The American Susan Graham is familiar to opera audiences here as a creamy-voiced mezzo, and she's currently making her first international recital tour. Her programme at the Wigmore Hall on Tuesday included songs and arias in German, Italian, French and English, by Mozart, Mahler, Strauss, Reynaldo Hahn, Poulenc and several Americans - quite a range. Graham looked dignified, rather like a glossy advertisement in The New Yorker, sheathed in a very expensive-looking gown of stiff silk. Her voice is steady and strong, and she was impressively agile in "Al desio, di chi t'adora", a later addition to Mozart's The Marriage of Figaro. But she was also rather cool, and all the pathos of Mahler's Wo die schonen Trompeten blasen had to be imagined from the extraordinary scene-painting of Roger Vignoles's piano part, which he drew very sharply. Nor did anyone feel like laughing at the end of the nonsense-song Wer hat dies Liedlein erdacht?, as surely they should.

Graham chose some very difficult songs by Strauss, including the cruelly high-lying Leises Lied, which was a small triumph of technique but not very comfortable listening. The much better-known Cacilie wanted more punch and ardour. It was rather a relief, after the interval, to relax to the sophisticated simplicity of Hahn's songs with their gratefully shaped vocal lines: quasi-baroque in A Chloris, reminiscent of Faure in Si mes vers avaient des ailes, though Graham didn't quite melt into its curves. Her words could have been more forward in Poulenc's Metamorphoses, too, but the American songs, both humorous and romantic, by Ned Rorem, John Musto, Bernstein and Bolcom showed that she didn't articulate very energetically in English either.

Graham has a very good voice but she seemed a slightly aloof performer. She really unbent for the first time in her second encore, "Non so piu", from Mozart's Figaro, into which she threw herself with a sort of painful urgency - a good alternative for the more usual breathlessness.

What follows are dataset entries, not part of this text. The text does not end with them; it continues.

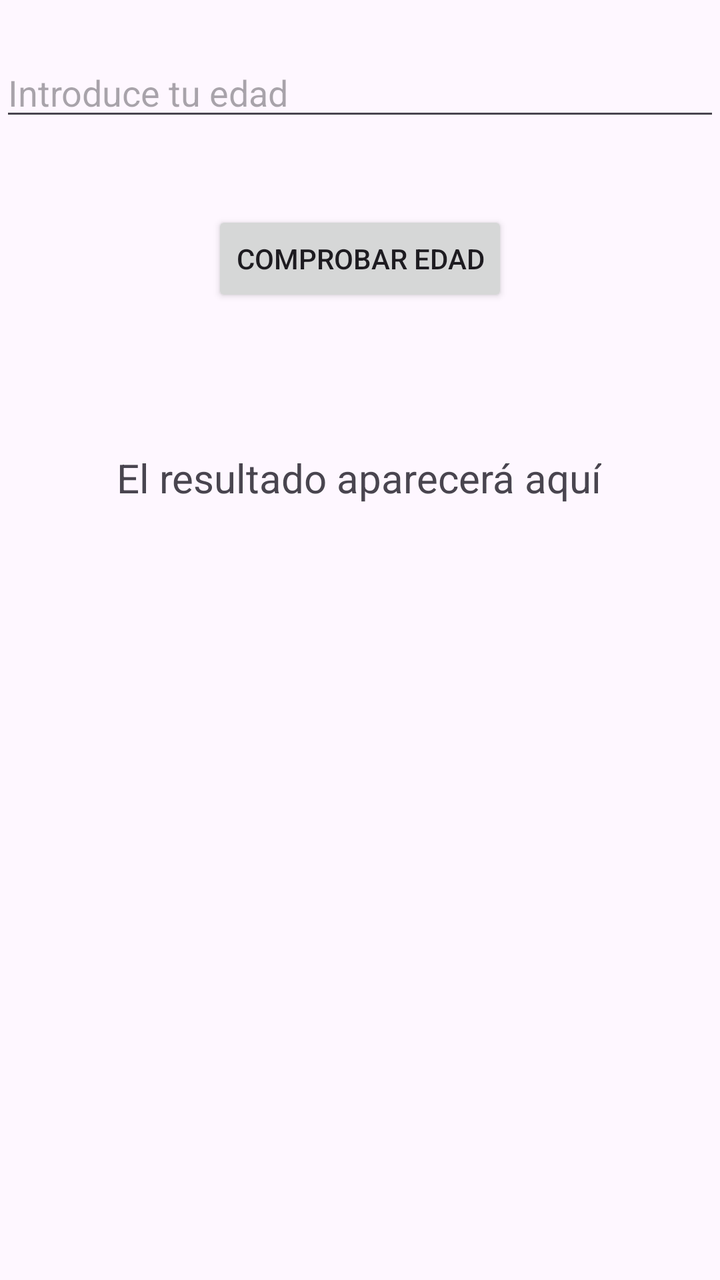
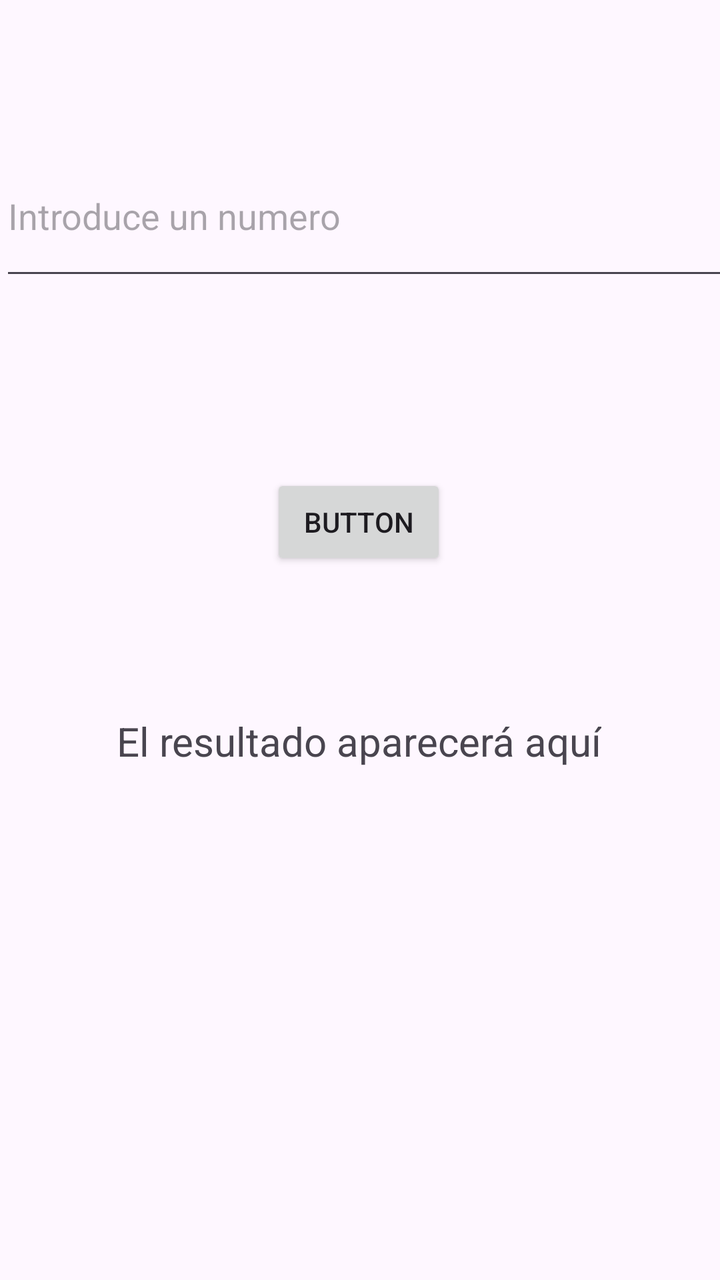

Compare the two renders of this Android layout. The source of the first and the diff that turns it into the second are given below.
<!-- AndroidManifest.xml: application theme Theme.MiPrimeraAplicacion -->
<!-- res/layout/activity_main.xml -->
<?xml version="1.0" encoding="utf-8"?>
<androidx.constraintlayout.widget.ConstraintLayout xmlns:android="http://schemas.android.com/apk/res/android"
    xmlns:app="http://schemas.android.com/apk/res-auto"
    xmlns:tools="http://schemas.android.com/tools"
    android:id="@+id/main"
    android:layout_width="match_parent"
    android:layout_height="match_parent"
    tools:context=".MainActivity">

    <EditText
        android:id="@+id/editTextText"
        android:layout_width="0dp"
        android:layout_height="wrap_content"
        android:layout_marginTop="24dp"
        android:ems="10"
        android:hint="Introduce tu edad"
        android:inputType="number"
        app:layout_constraintEnd_toEndOf="parent"
        app:layout_constraintHorizontal_bias="0.0"
        app:layout_constraintStart_toStartOf="parent"
        app:layout_constraintTop_toTopOf="parent" />

    <Button
        android:id="@+id/button"
        android:layout_width="wrap_content"
        android:layout_height="wrap_content"
        android:layout_marginTop="40dp"
        android:text="Comprobar Edad"
        app:layout_constraintEnd_toEndOf="parent"
        app:layout_constraintStart_toStartOf="parent"
        app:layout_constraintTop_toBottomOf="@+id/editTextText" />

    <TextView
        android:id="@+id/textView2"
        android:layout_width="wrap_content"
        android:layout_height="wrap_content"
        android:layout_marginTop="72dp"
        android:text="El resultado aparecerá aquí"
        android:textAlignment="center"
        android:textSize="20sp"
        app:layout_constraintEnd_toEndOf="parent"
        app:layout_constraintHorizontal_bias="0.496"
        app:layout_constraintStart_toStartOf="parent"
        app:layout_constraintTop_toBottomOf="@+id/button" />
</androidx.constraintlayout.widget.ConstraintLayout>
<!-- resources referenced by this layout -->
<resources>
  <style name="Theme.MiPrimeraAplicacion" parent="Base.Theme.MiPrimeraAplicacion" />
  <style name="Base.Theme.MiPrimeraAplicacion" parent="Theme.Material3.DayNight.NoActionBar">
          
          
      </style>
</resources>

<!-- the commit's change to res/layout/activity_main.xml (unified diff, before → after) -->
@@ -9,11 +9,11 @@
 
     <EditText
         android:id="@+id/editTextText"
-        android:layout_width="0dp"
-        android:layout_height="wrap_content"
-        android:layout_marginTop="24dp"
+        android:layout_width="408dp"
+        android:layout_height="77dp"
+        android:layout_marginTop="68dp"
         android:ems="10"
-        android:hint="Introduce tu edad"
+        android:hint="Introduce un numero"
         android:inputType="number"
         app:layout_constraintEnd_toEndOf="parent"
         app:layout_constraintHorizontal_bias="0.0"
@@ -24,9 +24,10 @@
         android:id="@+id/button"
         android:layout_width="wrap_content"
         android:layout_height="wrap_content"
-        android:layout_marginTop="40dp"
-        android:text="Comprobar Edad"
+        android:layout_marginTop="92dp"
+        android:text="Button"
         app:layout_constraintEnd_toEndOf="parent"
+        app:layout_constraintHorizontal_bias="0.498"
         app:layout_constraintStart_toStartOf="parent"
         app:layout_constraintTop_toBottomOf="@+id/editTextText" />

On Wednesday Paul Agnew and Christopher Wilson began their Purcell Room programme of Dowland and Morley in darkness. After the second Dowland song, Agnew told us they didn't want to add to the mood of despair, but the lights made a constant buzz. His words were clear enough to make printed texts unnecessary, but his honeyed tone tempted you to ignore any meaning. Only a very light voice can match the lute's intimate sound, and the way these two musicians melded was the next best thing to one doing both jobs. Within a certain range, Agnew used considerable light and shade without seeming to exaggerate, but his soft-grained tenor was so suave, his manner so genially confiding, you couldn't take all that melancholy too seriously.

Adrian Jack